Conventional batteries have a cathode at one end, an anode at the other, and an electrolyte in between -- a design that limits the speed that energy can flow. Now, Amy Prieto from Colorado State University has created a new battery from a copper foam substrate, coated with negative electrode for the anode, then coated in a solid electrolyte, with the rest is filled in with the cathode -- significantly increasing the surface areas, while decreasing ion travel distance, and, hence charge time. While still in early development, the new design could lead to higher energy density and faster charge times than lithium ion, with the added environmental bonus of using non-toxic chemicals, like citric acid instead of the sulphuric acid currently used in car batteries.
This year at the Consumer Electronics Show in Las Vegas, automakers Toyota and Audi have shown their visions for automated driving. Both implementations differ from Google’s fully-autonomous car project, which highlights integrated software mapping. Toyota showed off a Lexus LS 600 equipped to take control away from the driver only when an accident is predicted. Audi showed off a self-parking car, and alluded to an autonomous system that could be turned on to join self-driving motorcades for highway driving. Of course, I love autonomous cars -- because I want to drive while texting and drinking whiskey in a school zone. Now, it’ll be a little bit safer.
Duncan Haldane from the University of California, Berkeley, has presented VelociRoACH, a four-inch cockroach-inspired robot capable of running at 2.7 m/s, making it one of the fastest legged robots in the world. The legs are thin, C-shaped springs that rotate fifteen times per second, and for stability, three of the six legs are touching the ground at all times. The robot can also climb obstacles by slamming into them and popping up and over. A cockroach? This is the most disgusting and revolting robot in the world, but only because I haven’t finished my robot Honey Boo Boo’s Mom. Yet.
Robots locate endangered whales
Autonomous marine gliders operating in the Gulf of Maine in early December successfully located nine endangered right whales, enabling an advisory to boats in the area to decrease speed to help avoid a collision. Gliders are programmed to periodically dive and listen for calls of sei, fin, humpback and right whales, and then surface, and transmit the results via satellite. The Gulf of Maine was previously suspected of being a right whale winter mating area, and the gliders reported the whale song within hours of hitting the water.

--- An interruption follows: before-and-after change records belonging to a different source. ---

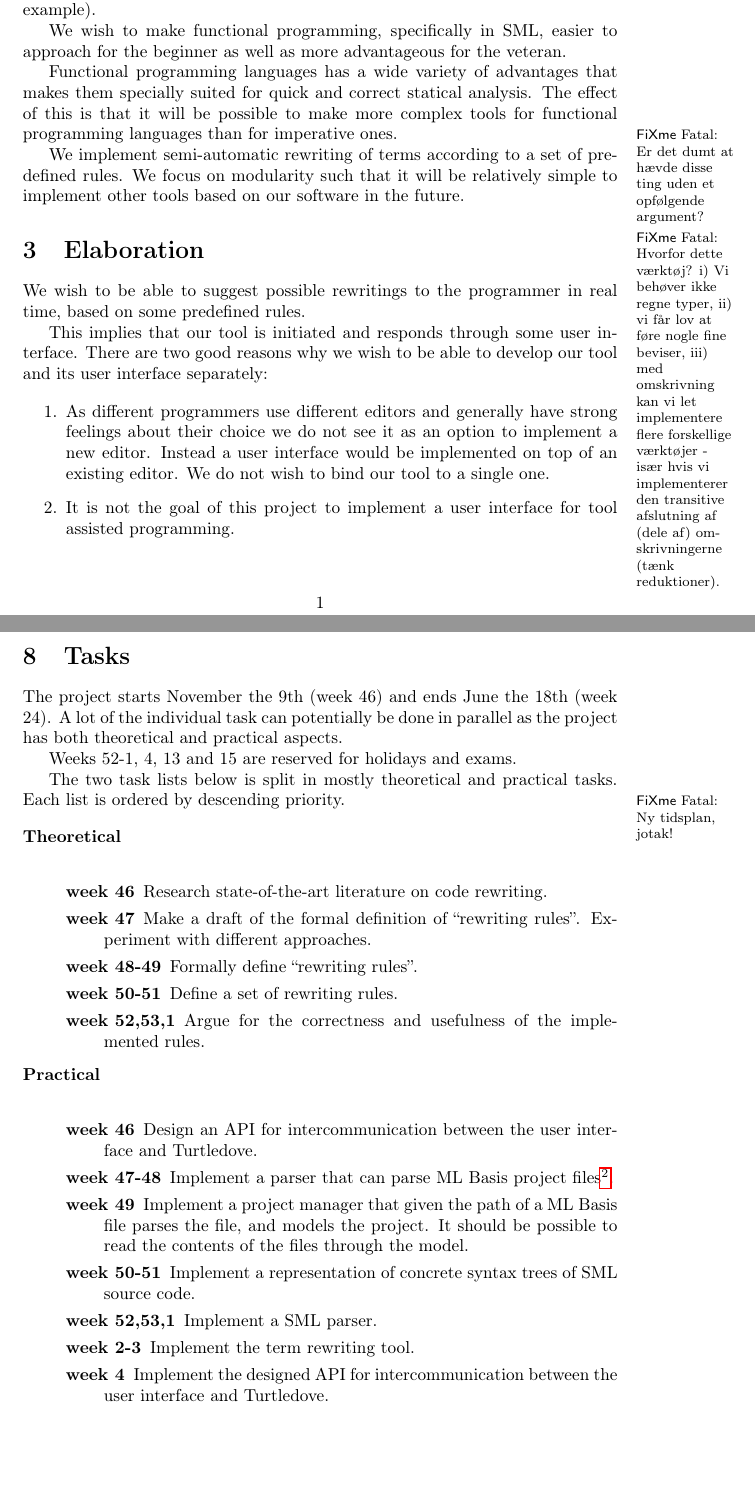
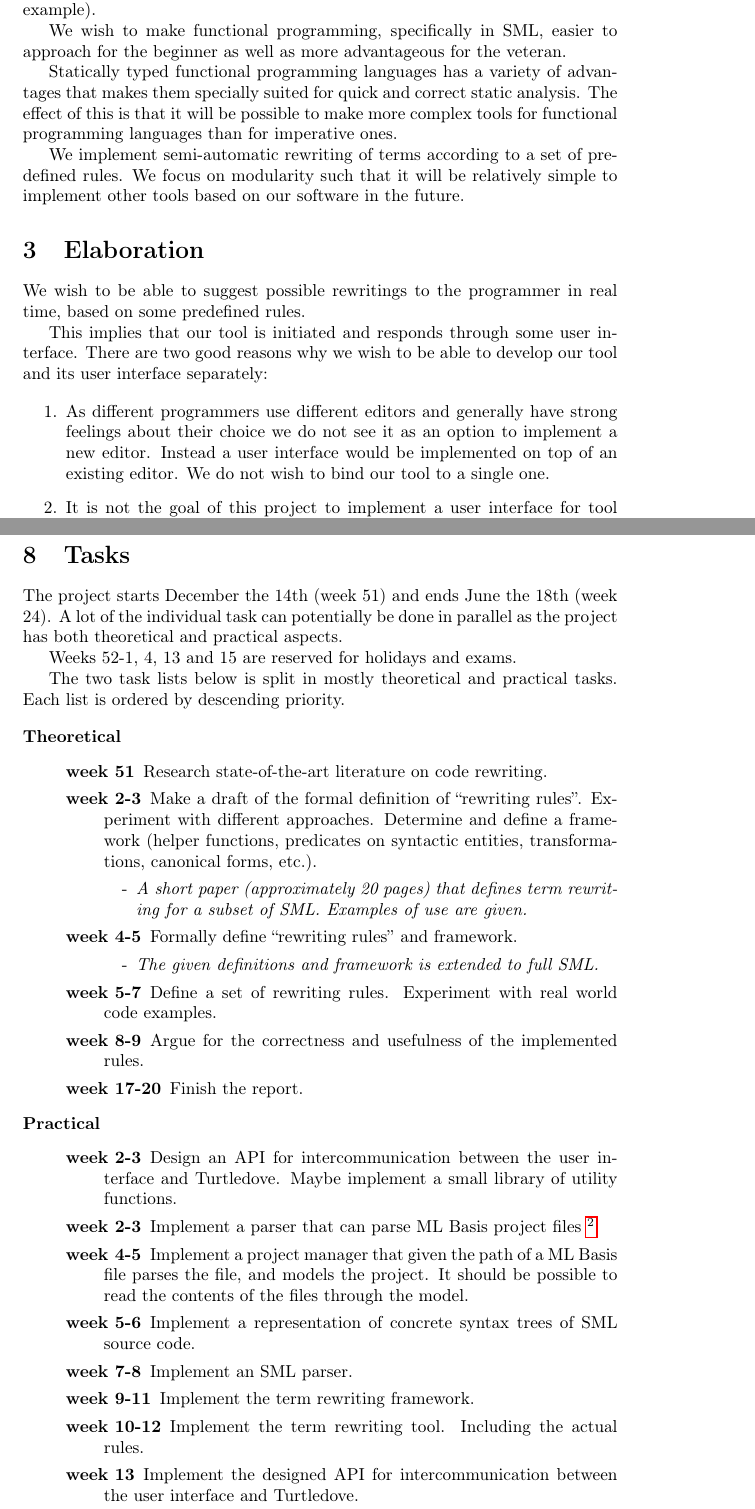
Before and after one commit to br0ns/turtledove, a LaTeX document (report/synopsisv3/synopsis.tex): two parts of pages 1 and 5 of 5 before the commit and two parts of pages 1 and 5 of 6 after it, joined at a grey line, cut so that both start at the same text, the shorter picture padded with empty space. Compiled offline with pdfLaTeX.

Commit message:
Project contract final.

```diff
--- a/report/synopsisv3/synopsis.tex
+++ b/report/synopsisv3/synopsis.tex
@@ -1,4 +1,4 @@
-\documentclass[a4paper,oneside]{article}
+\documentclass[a4paper,oneside,final]{article}
 
 \usepackage[T1]{fontenc}
 \usepackage[utf8]{inputenc}
@@ -47,28 +47,26 @@ escapeinside={(@}{@)}          % if you want to add a comment within your code
 % \fixme{Search and replace ``front end'' -> ``user interface''}
 % \fixme{skift alle itemize ud med enumerate så der kan henvises til specifikke punkter uden for denne}
 
-\section{Title}
-``Turtledove: Tool assisted programming in SML, with special emphasis on semi-automatic
-rewriting.''
+\section{Title} ``Turtledove: Tool assisted programming in SML, with special
+emphasis on semi-automatic rewriting.''
 
 \section{Motivation}
-Today functional programming languages are not very widespread outside academic circles. A major
-reason for this may be that not as rich development environments exists (if at all) for functional
-programming languages compared to certain imperative languages (take languages in the .NET platform
-as an example).
+Today functional programming languages are not very widespread outside academic
+circles. A major reason for this may be that not as rich development
+environments exists (if at all) for functional programming languages compared to
+certain imperative languages (take languages in the .NET platform as an
+example).
 
-We wish to make functional programming, specifically in SML, easier to approach for the beginner as
-well as more advantageous for the veteran.
+We wish to make functional programming, specifically in SML, easier to approach
+for the beginner as well as more advantageous for the veteran.
 
-Functional programming languages has a wide variety of advantages that makes them specially suited
-for quick and correct statical analysis. The effect of this is that it will be possible to make more
-complex tools for functional programming languages than for imperative ones.
-\fixme{Er det dumt at hævde disse ting uden et opfølgende argument?}
+Statically typed functional programming languages has a variety of advantages
+that makes them specially suited for quick and correct static analysis. The
+effect of this is that it will be possible to make more complex tools for
+functional programming languages than for imperative ones.
+% \fixme{Er det dumt at hævde disse ting uden et opfølgende argument?}
 
-We implement semi-automatic rewriting of terms according to a set of predefined rules. We focus on
-modularity such that it will be relatively simple to implement other tools based on our software in
-the future.
+We implement semi-automatic rewriting of terms according to a set of predefined
+rules. We focus on modularity such that it will be relatively simple to
+implement other tools based on our software in the future.
 
-\fixme{Hvorfor dette værktøj? i) Vi behøver ikke regne typer, ii) vi får lov at føre nogle fine
-beviser, iii) med omskrivning kan vi let implementere flere forskellige værktøjer - især hvis vi
-implementerer den transitive afslutning af (dele af) omskrivningerne (tænk reduktioner).}
@@ -292,47 +270,65 @@ Here follows a non-exhaustive list of further work, should time allow it:
-The project starts November the 9th (week 46) and ends June the 18th (week
+The project starts December the 14th (week 51) and ends June the 18th (week
 24). A lot of the individual task can potentially be done in parallel as the
 project has both theoretical and practical aspects.
 
 Weeks 52-1, 4, 13 and 15 are reserved for holidays and exams.
 
-The two task lists below is split in mostly theoretical and practical tasks. Each list is ordered by
-descending priority.
+The two task lists below is split in mostly theoretical and practical
+tasks. Each list is ordered by descending priority.
 
 \begin{description}
-\fixme{Ny tidsplan, jotak!}
-\item[Theoretical] \ \\
+\item[Theoretical]\
   \begin{description}
-  \item[week 46] Research state-of-the-art literature on code rewriting.
+  \item[week 51] Research state-of-the-art literature on code rewriting.
 
-  \item[week 47] Make a draft of the formal definition of ``rewriting rules''. Experiment with
-    different approaches.
+  \item[week 2-3] Make a draft of the formal definition of ``rewriting
+    rules''. Experiment with different approaches. Determine and define a
+    framework (helper functions, predicates on syntactic entities,
+    transformations, canonical forms, etc.).
+    \begin{itemize}
+    \item[-] \it A short paper (approximately 20 pages) that defines term
+      rewriting for a subset of SML. Examples of use are given.
+    \end{itemize}
 
-  \item[week 48-49] Formally define ``rewriting rules''.
+  \item[week 4-5] Formally define ``rewriting rules'' and framework.
+    \begin{itemize}
+    \item[-] \it The given definitions and framework is extended to full SML.
+    \end{itemize}
 
-  \item[week 50-51] Define a set of rewriting rules.
+  \item[week 5-7] Define a set of rewriting rules. Experiment with real world
+    code examples.
 
-  \item[week 52,53,1] Argue for the correctness and usefulness of the implemented rules.
+  \item[week 8-9] Argue for the correctness and usefulness of the implemented
+    rules.
+
+  \item[week 17-20] Finish the report.
   \end{description}
 
-\item[Practical] \ \\
+\item[Practical]\
   \begin{description}
 
-  \item[week 46] Design an API for intercommunication between the user interface and Turtledove.
+  \item[week 2-3] Design an API for intercommunication between the user
+    interface and Turtledove. Maybe implement a small library of utility
+    functions.
 
-  \item[week 47-48] Implement a parser that can parse ML Basis project files\footnote{As described at
-      \url{http://www.itu.dk/research/mlkit/index.php/ML_Basis_Files} (as of September 24th, 2009).}.
+  \item[week 2-3] Implement a parser that can parse ML Basis project files
+    \footnote{As described at
+      \url{http://www.itu.dk/research/mlkit/index.php/ML_Basis_Files} (as of
+      September 24th, 2009).}.
 
-  \item[week 49] Implement a project manager that given the path of a ML Basis file parses the file,
-    and models the project. It should be possible to read the contents of the files through the model.
+  \item[week 4-5] Implement a project manager that given the path of a ML Basis
+    file parses the file, and models the project. It should be possible to read
+    the contents of the files through the model.
 
-  \item[week 50-51] Implement a representation of concrete syntax trees of SML source code.
+  \item[week 5-6] Implement a representation of concrete syntax trees of SML
+    source code.
 
-  \item[week 52,53,1] Implement a SML parser.
+  \item[week 7-8] Implement an SML parser.
 
-  \item[week 2-3] Implement the term rewriting tool.
+  \item[week 9-11] Implement the term rewriting framework.
 
-  \item[week 4] Implement the designed API for intercommunication between the user interface and
-    Turtledove.
+  \item[week 10-12] Implement the term rewriting tool. Including the actual
+    rules.
 
-  \item[week 5-6] Analyse Turtledove and apply threading where needed (e.g., the parser for SML code
-    and Turtledove itself).
+  \item[week 13] Implement the designed API for intercommunication between the
+    user interface and Turtledove.
```
Also changed, not shown: report/synopsisv3/synopsis.tex (242 more changed lines).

Miniature X-ray scanner
X-ray machines are generally big and heavy, but now Scott Kovaleski and his team from the University of Missouri have developed an x-ray scanning device roughly as big as a pack of gum. The device works by exposing a piezoelectric crystal of lithium niobate with an alternating current, which causes mechanical vibration. By adjusting the current to ten volts at forty kilohertz, and installing tiny wire points on the crystals, the vibration generated an electric field equivalent to one hundred thousand volts, which is enough to produce x-rays. With x-ray scanners this small, can we please build my x-ray glasses already? I’m still mad at that cereal box’s false advertising.
White House rejects Death Star
By law, the White House must respond to any petition submitted with at at least twenty-five thousand signatures, and in December, a petition was submitted with over thirty-four thousand online signatures urging construction of a Death Star. Now, Paul Shawcross from the White House Office of Management and Budget has responded in a document entitled, “This Isn’t the Petition Response You’re Looking For.” Sadly, due to the estimated $850 quadrillion price tag, the petition was rejected. Shawcross also cited that we already have an international space station, pointing out, “That’s no moon!” I agree -- we can’t have a death star diverting resources away from worthy government programs, like my proposed genesis device. Trekkers unite!